A fascinating new exhibition at the Natural History Museum delves into the world of coral reefs…Words Ginny Weeks.
With over 250 coral, fish and marine specimens, a live, sustainable* coral reef and a 180 degree panoramic virtual dive, the Coral Reefs: Secret Cities of the Sea exhibition provides a wonderful way to learn about the importance of our marine ecosystem.
Dr Ken Johnson, coral reefs researcher at the Natural History Museum says: “We admire the beauty of coral reefs, but we often overlook just how vital they are for the everyday lives of hundreds of millions of people around the world. Not only are they home to a diverse range of life, but reefs provide valuable food, income and coastal protection. Coral reefs are complex cities of the sea, with inhabitants playing differing roles. Together they maintain the health of these amazing ecosystems even as accelerating human impacts threaten them worldwide.''
Sir Michael Dixon, Director of the Natural History Museum adds; “Coral reefs and the creatures that inhabit them are being studied every day here at the Museum. The specimens and scientific research in this exhibition help us understand and predict the effect of human impact and climate change on our oceans, one of the biggest challenges facing our natural world today.”
The exhibition runs from 27 March until 13 September 2015. Tickets cost £10 for adults (including a voluntary donation to the Museum).
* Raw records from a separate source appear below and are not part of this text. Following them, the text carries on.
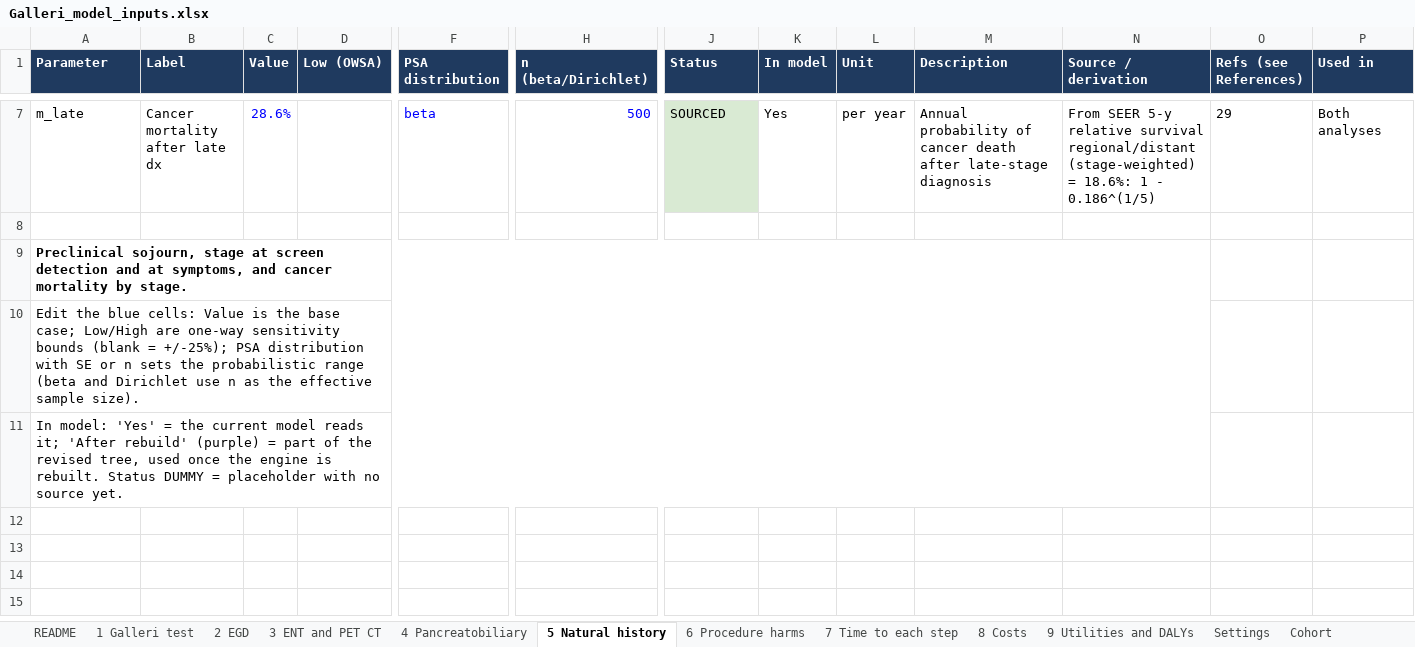
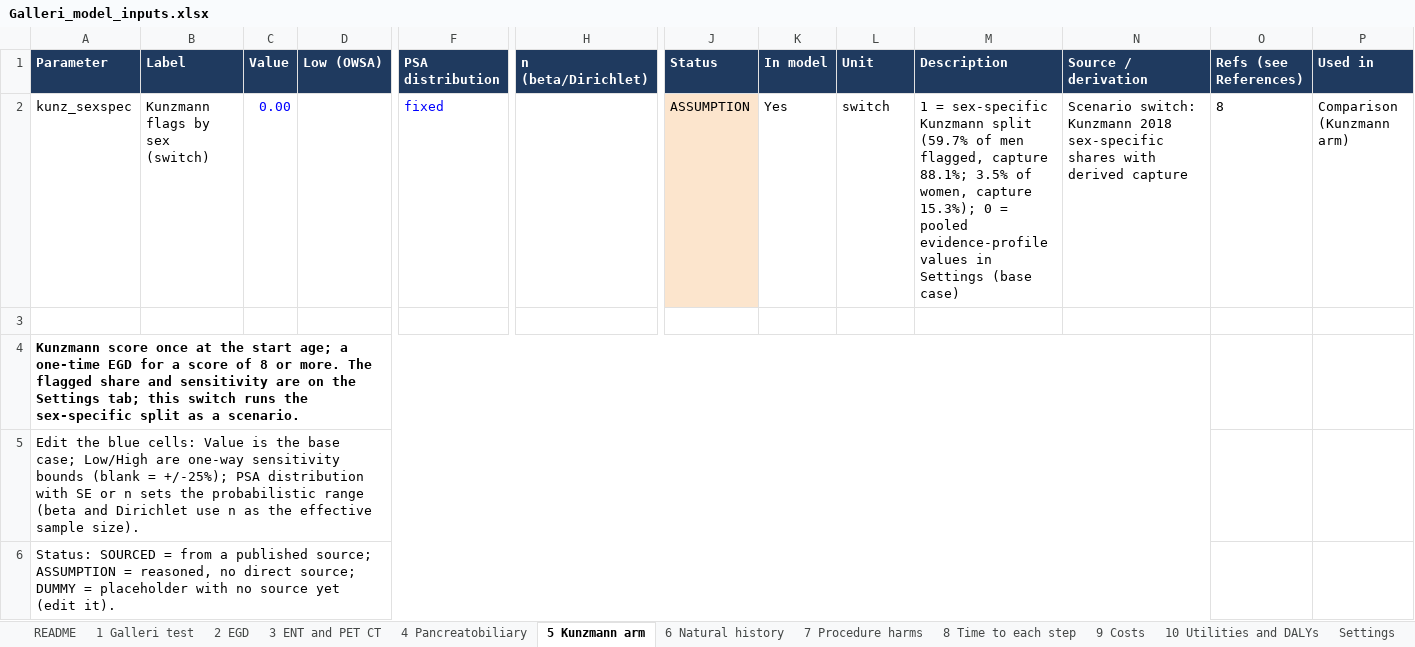
Before and after one commit to fali-ebm/Galleri, an Excel workbook: galleri_cea/Galleri_model_inputs.xlsx, sheet 5 Kunzmann arm, drawn as a sheet; only a part is shown, gaps mark what is left out; values as stored, in another font and other column widths than the file's, no borders; removed rows and columns are numbered as before the commit, all else as after; rows hold the shown columns only; the diff covers the shown part only; the diff names each change by its address in the sheet, - before the commit and + after, or states it on an @@ line.

```diff
--- a/galleri_cea/Galleri_model_inputs.xlsx (sheet 5 Kunzmann arm)
+++ b/galleri_cea/Galleri_model_inputs.xlsx (sheet 5 Kunzmann arm)
-sheet tab: 5 Natural history
+sheet tab: 5 Kunzmann arm
-sheet tab: 6 Procedure harms
+sheet tab: 6 Natural history
-sheet tab: 7 Time to each step
+sheet tab: 7 Procedure harms
-sheet tab: 8 Costs
+sheet tab: 8 Time to each step
-sheet tab: 9 Utilities and DALYs
+sheet tab: 9 Costs
+sheet tab: 10 Utilities and DALYs
-row 7: m_late | Cancer mortality after late dx | 28.6% |  | beta | 500 | SOURCED | Yes | per year | Annual probability of cancer death after late-stage diagnosis | From SEER 5-y relative survival regional/distant (stage-weighted) = 18.6%: 1 - 0.186^(1/5) | 29 | Both analyses
+row 2: kunz_sexspec | Kunzmann flags by sex (switch) | 0.00 |  | fixed |  | ASSUMPTION | Yes | switch | 1 = sex-specific Kunzmann split (59.7% of men flagged, capture 88.1%; 3.5% of women, capture 15.3%); 0 = pooled evidence-profile values in Settings (base case) | Scenario switch: Kunzmann 2018 sex-specific shares with derived capture | 8 | Comparison (Kunzmann arm)
-A4 (Parameter): Preclinical sojourn, stage at screen detection and at symptoms, and cancer mortality by stage.
+A4 (Parameter): Kunzmann score once at the start age; a one-time EGD for a score of 8 or more. The flagged share and sensitivity are on the Settings tab; this switch runs the sex-specific split as a scenario.
-A6 (Parameter): In model: 'Yes' = the current model reads it; 'After rebuild' (purple) = part of the revised tree, used once the engine is rebuilt. Status DUMMY = placeholder with no source yet.
+A6 (Parameter): Status: SOURCED = from a published source; ASSUMPTION = reasoned, no direct source; DUMMY = placeholder with no source yet (edit it).
```
Also changed, not shown: 5 removed rows elsewhere in this sheet, sheet 9 Costs, sheet 8 Time to each step, sheet 6 Natural history, sheet 7 Procedure harms, sheet Scenarios, sheet 4 Pancreatobiliary, 5 more sheets, 14 other files.
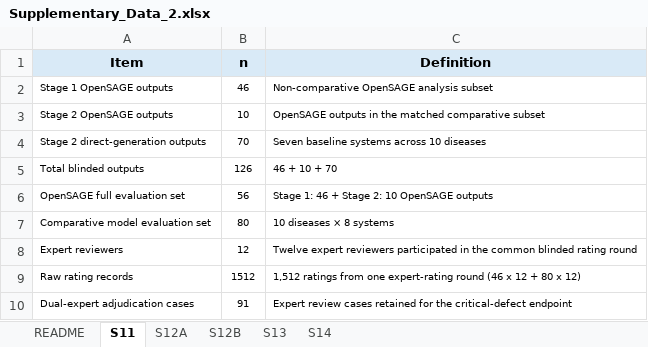
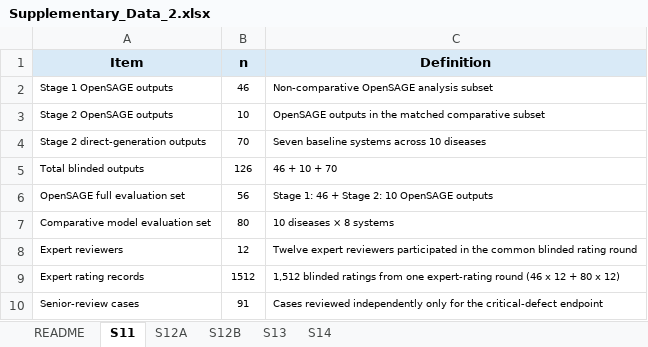
Before and after one commit to wang177777/OpenSAGE, an Excel workbook: data/supplementary/Supplementary_Data_2.xlsx, sheet S11, drawn as a sheet; values as stored, in another font and other column widths than the file's, no borders; the diff names each change by its address in the sheet, - before the commit and + after, or states it on an @@ line.

```diff
--- a/data/supplementary/Supplementary_Data_2.xlsx (sheet S11)
+++ b/data/supplementary/Supplementary_Data_2.xlsx (sheet S11)
-A9 (Item): Raw rating records
+A9 (Item): Expert rating records
-C9 (Definition): 1,512 ratings from…
+C9 (Definition): 1,512 blinded ratings from…
-A10 (Item): Dual-expert adjudication cases
+A10 (Item): Senior-review cases
-C10 (Definition): Expert review cases retained for the…
+C10 (Definition): Cases reviewed independently only for the…
```
Also changed, not shown: sheet S12B, sheet S12A, sheet S13, sheet README, data/supplementary/Supplementary_Data_1.xlsx, 23 other files.
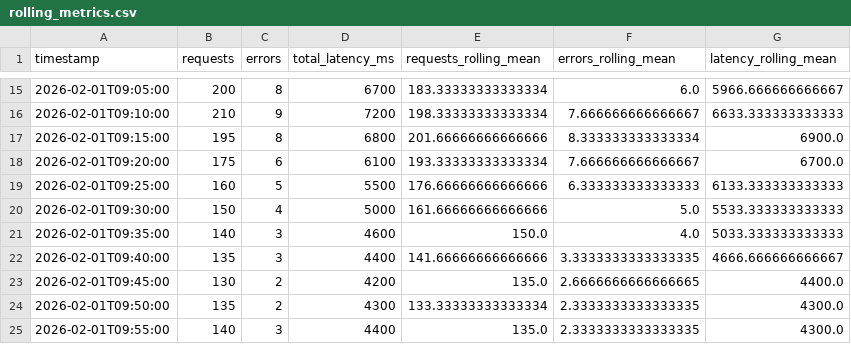
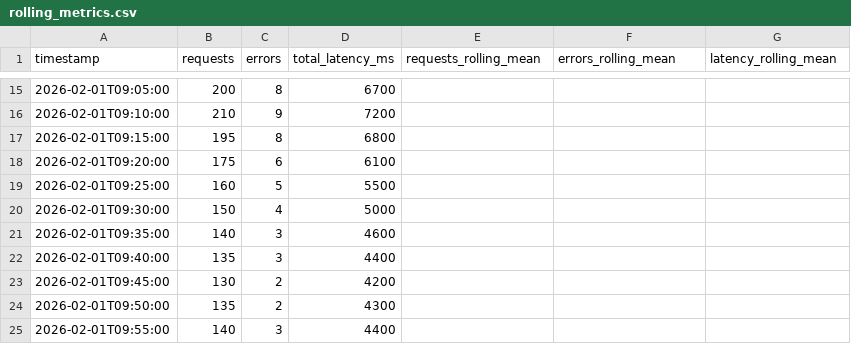
Before and after one commit to itsanibose/cintel-04-sensor-monitoring, a CSV file: artifacts/rolling_metrics.csv, drawn as a sheet; only a part is shown, gaps mark what is left out; the diff covers the shown part only.

Commit message:
Change window size  src/cintel/rolling_monitor.py

```diff
--- a/artifacts/rolling_metrics.csv
+++ b/artifacts/rolling_metrics.csv
@@ -15,11 +15,11 @@ timestamp,requests,errors,total_latency_ms,requests_rolling_mean,errors_rolling_
-2026-02-01T09:05:00,200,8,6700,183.33333333333334,6.0,5966.666666666667
-2026-02-01T09:10:00,210,9,7200,198.33333333333334,7.666666666666667,6633.333333333333
-2026-02-01T09:15:00,195,8,6800,201.66666666666666,8.333333333333334,6900.0
-2026-02-01T09:20:00,175,6,6100,193.33333333333334,7.666666666666667,6700.0
-2026-02-01T09:25:00,160,5,5500,176.66666666666666,6.333333333333333,6133.333333333333
-2026-02-01T09:30:00,150,4,5000,161.66666666666666,5.0,5533.333333333333
-2026-02-01T09:35:00,140,3,4600,150.0,4.0,5033.333333333333
-2026-02-01T09:40:00,135,3,4400,141.66666666666666,3.3333333333333335,4666.666666666667
-2026-02-01T09:45:00,130,2,4200,135.0,2.6666666666666665,4400.0
-2026-02-01T09:50:00,135,2,4300,133.33333333333334,2.3333333333333335,4300.0
-2026-02-01T09:55:00,140,3,4400,135.0,2.3333333333333335,4300.0
+2026-02-01T09:05:00,200,8,6700,,,
+2026-02-01T09:10:00,210,9,7200,,,
+2026-02-01T09:15:00,195,8,6800,,,
+2026-02-01T09:20:00,175,6,6100,,,
+2026-02-01T09:25:00,160,5,5500,,,
+2026-02-01T09:30:00,150,4,5000,,,
+2026-02-01T09:35:00,140,3,4600,,,
+2026-02-01T09:40:00,135,3,4400,,,
+2026-02-01T09:45:00,130,2,4200,,,
+2026-02-01T09:50:00,135,2,4300,,,
+2026-02-01T09:55:00,140,3,4400,,,
```
Also changed, not shown: 141 edited cells elsewhere in this file, 1 other file.
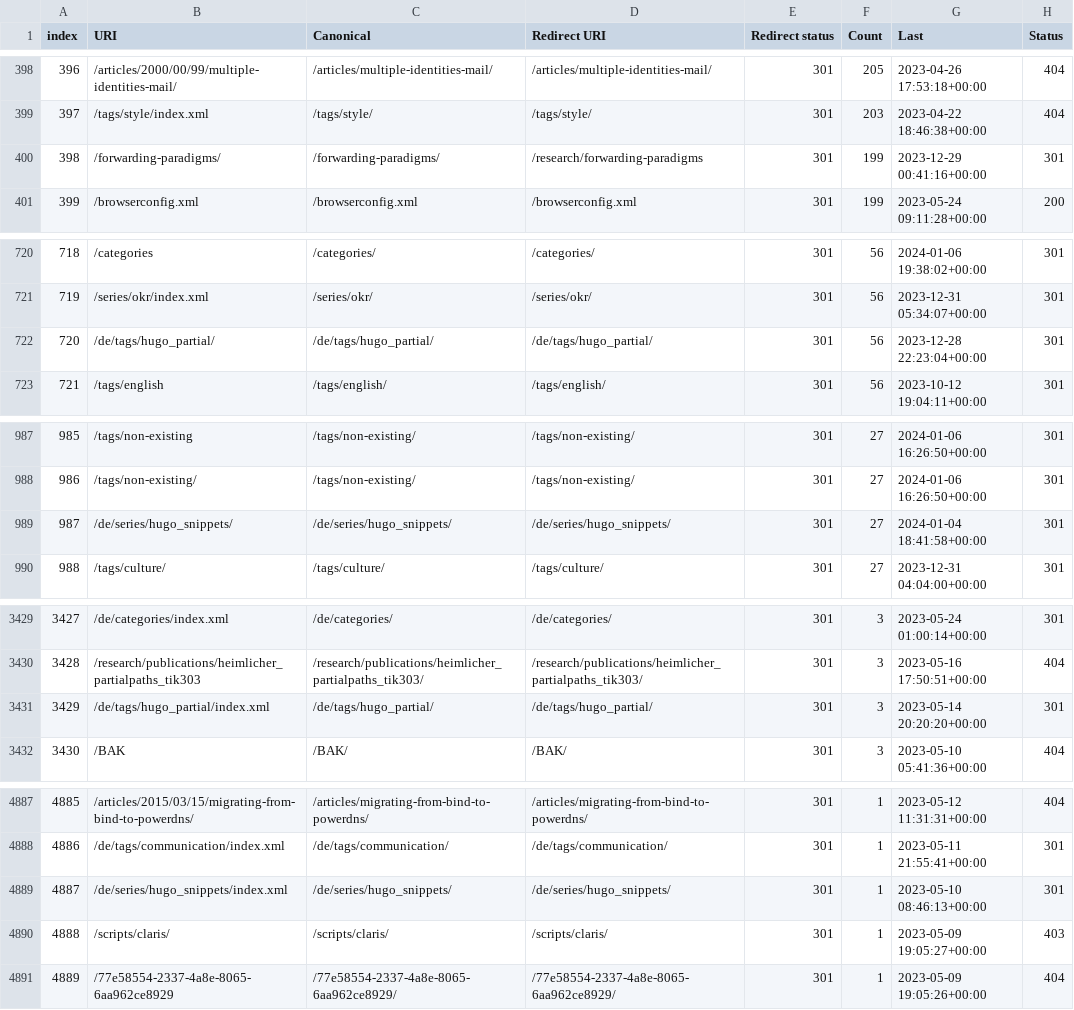
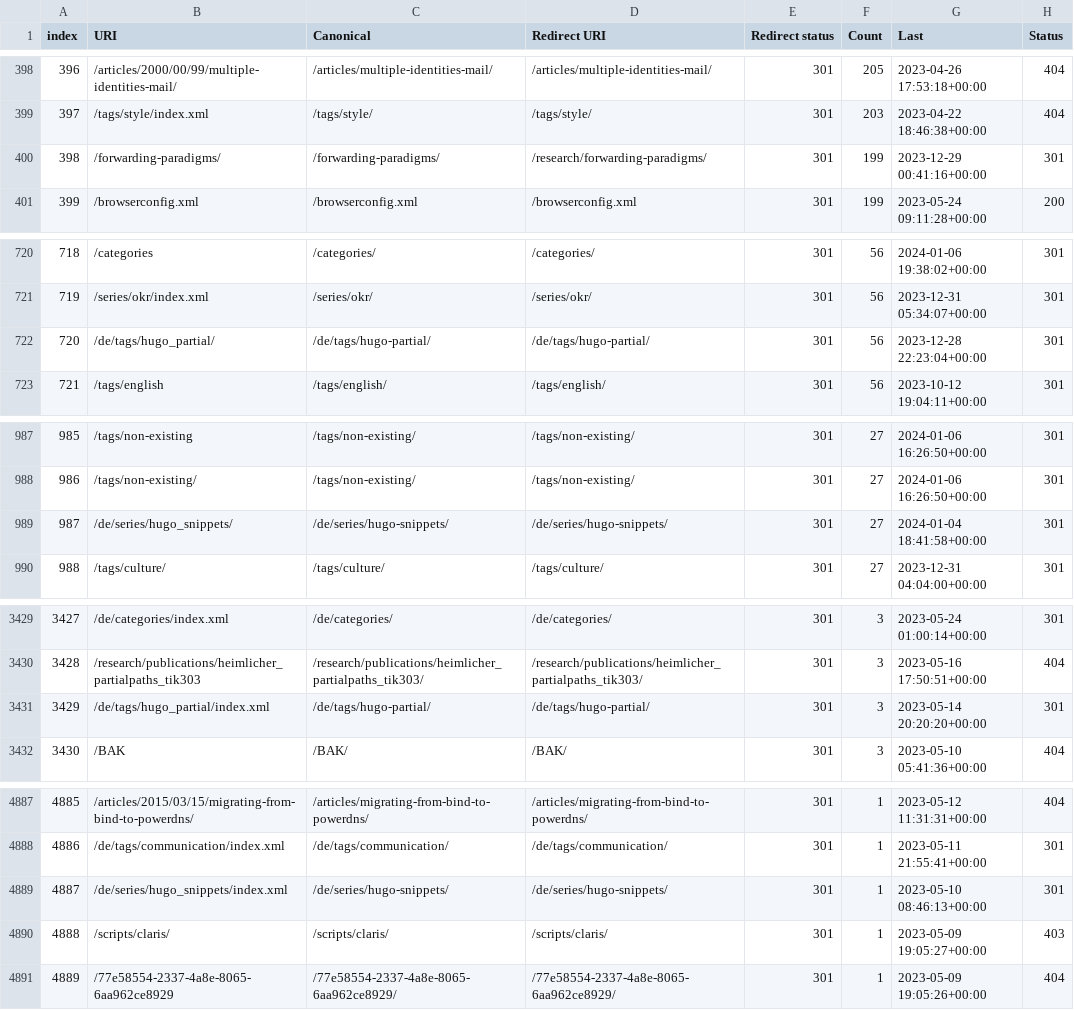
Before and after one commit to simonheimlicher/heimlicher.com, a CSV file: sitemap/url-analysis/output/accesslog_redirects.csv, drawn as a sheet; only a part is shown, gaps mark what is left out; the diff covers the shown part only.

```diff
--- a/sitemap/url-analysis/output/accesslog_redirects.csv
+++ b/sitemap/url-analysis/output/accesslog_redirects.csv
@@ -399,3 +399,3 @@ index,URI,Canonical,Redirect URI,Redirect status,Count,Last,Status
 397,/tags/style/index.xml,/tags/style/,/tags/style/,301,203,2023-04-22 18:46:38+00:00,404
-398,/forwarding-paradigms/,/forwarding-paradigms/,/research/forwarding-paradigms,301,199,2023-12-29 00:41:16+00:00,301
+398,/forwarding-paradigms/,/forwarding-paradigms/,/research/forwarding-paradigms/,301,199,2023-12-29 00:41:16+00:00,301
 399,/browserconfig.xml,/browserconfig.xml,/browserconfig.xml,301,199,2023-05-24 09:11:28+00:00,200
@@ -721,3 +721,3 @@ index,URI,Canonical,Redirect URI,Redirect status,Count,Last,Status
 719,/series/okr/index.xml,/series/okr/,/series/okr/,301,56,2023-12-31 05:34:07+00:00,301
-720,/de/tags/hugo_partial/,/de/tags/hugo_partial/,/de/tags/hugo_partial/,301,56,2023-12-28 22:23:04+00:00,301
+720,/de/tags/hugo_partial/,/de/tags/hugo-partial/,/de/tags/hugo-partial/,301,56,2023-12-28 22:23:04+00:00,301
 721,/tags/english,/tags/english/,/tags/english/,301,56,2023-10-12 19:04:11+00:00,301
@@ -988,3 +988,3 @@ index,URI,Canonical,Redirect URI,Redirect status,Count,Last,Status
 986,/tags/non-existing/,/tags/non-existing/,/tags/non-existing/,301,27,2024-01-06 16:26:50+00:00,301
-987,/de/series/hugo_snippets/,/de/series/hugo_snippets/,/de/series/hugo_snippets/,301,27,2024-01-04 18:41:58+00:00,301
+987,/de/series/hugo_snippets/,/de/series/hugo-snippets/,/de/series/hugo-snippets/,301,27,2024-01-04 18:41:58+00:00,301
 988,/tags/culture/,/tags/culture/,/tags/culture/,301,27,2023-12-31 04:04:00+00:00,301
@@ -3430,3 +3430,3 @@ index,URI,Canonical,Redirect URI,Redirect status,Count,Last,Status
 3428,/research/publications/heimlicher_partialpaths_tik303,/research/publications/heimlicher_partialpaths_tik303/,/research/publications/heimlicher_partialpaths_tik303/,301,3,2023-05-16 17:50:51+00:00,404
-3429,/de/tags/hugo_partial/index.xml,/de/tags/hugo_partial/,/de/tags/hugo_partial/,301,3,2023-05-14 20:20:20+00:00,301
+3429,/de/tags/hugo_partial/index.xml,/de/tags/hugo-partial/,/de/tags/hugo-partial/,301,3,2023-05-14 20:20:20+00:00,301
 3430,/BAK,/BAK/,/BAK/,301,3,2023-05-10 05:41:36+00:00,404
@@ -4888,3 +4888,3 @@ index,URI,Canonical,Redirect URI,Redirect status,Count,Last,Status
 4886,/de/tags/communication/index.xml,/de/tags/communication/,/de/tags/communication/,301,1,2023-05-11 21:55:41+00:00,301
-4887,/de/series/hugo_snippets/index.xml,/de/series/hugo_snippets/,/de/series/hugo_snippets/,301,1,2023-05-10 08:46:13+00:00,301
+4887,/de/series/hugo_snippets/index.xml,/de/series/hugo-snippets/,/de/series/hugo-snippets/,301,1,2023-05-10 08:46:13+00:00,301
 4888,/scripts/claris/,/scripts/claris/,/scripts/claris/,301,1,2023-05-09 19:05:27+00:00,403
```
Also changed, not shown: 5 edited cells elsewhere in this file, sitemap/url-analysis/output/hugo_data_redirects.csv, 13 other files.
To celebrate, here are 10 fascinating facts about coral, along with pictures of some of the stars of the exhibit:
*The coral reef aquarium features marine life confiscated by UK customs or loaned from coral research tanks at the Horniman Museum and Gardens, London.
Six corals collected by Charles Darwin during his voyage on HMS Beagle from 1831 to 1836. They illustrate his first ever scientific theory, all about coral reef formation.
Giant Turbinaria coral – one metre wide with many layers, it was home to thousands of marine creatures.
Giant clam – weighing the same as 300 bags of sugar, this is the largest of all living bivalves. It is currently at threat of extinction due to overfishing.
Giant grouper – a gentle giant that is easy to catch, and vulnerable to overfishing. At over three metres long – similar in size to a large motorcycle – it is the largest bony fish on coral reefs.
Sea fan – a delicate lace-like structure that helps to filter food out of the water and is home to seahorses and nudibranchs.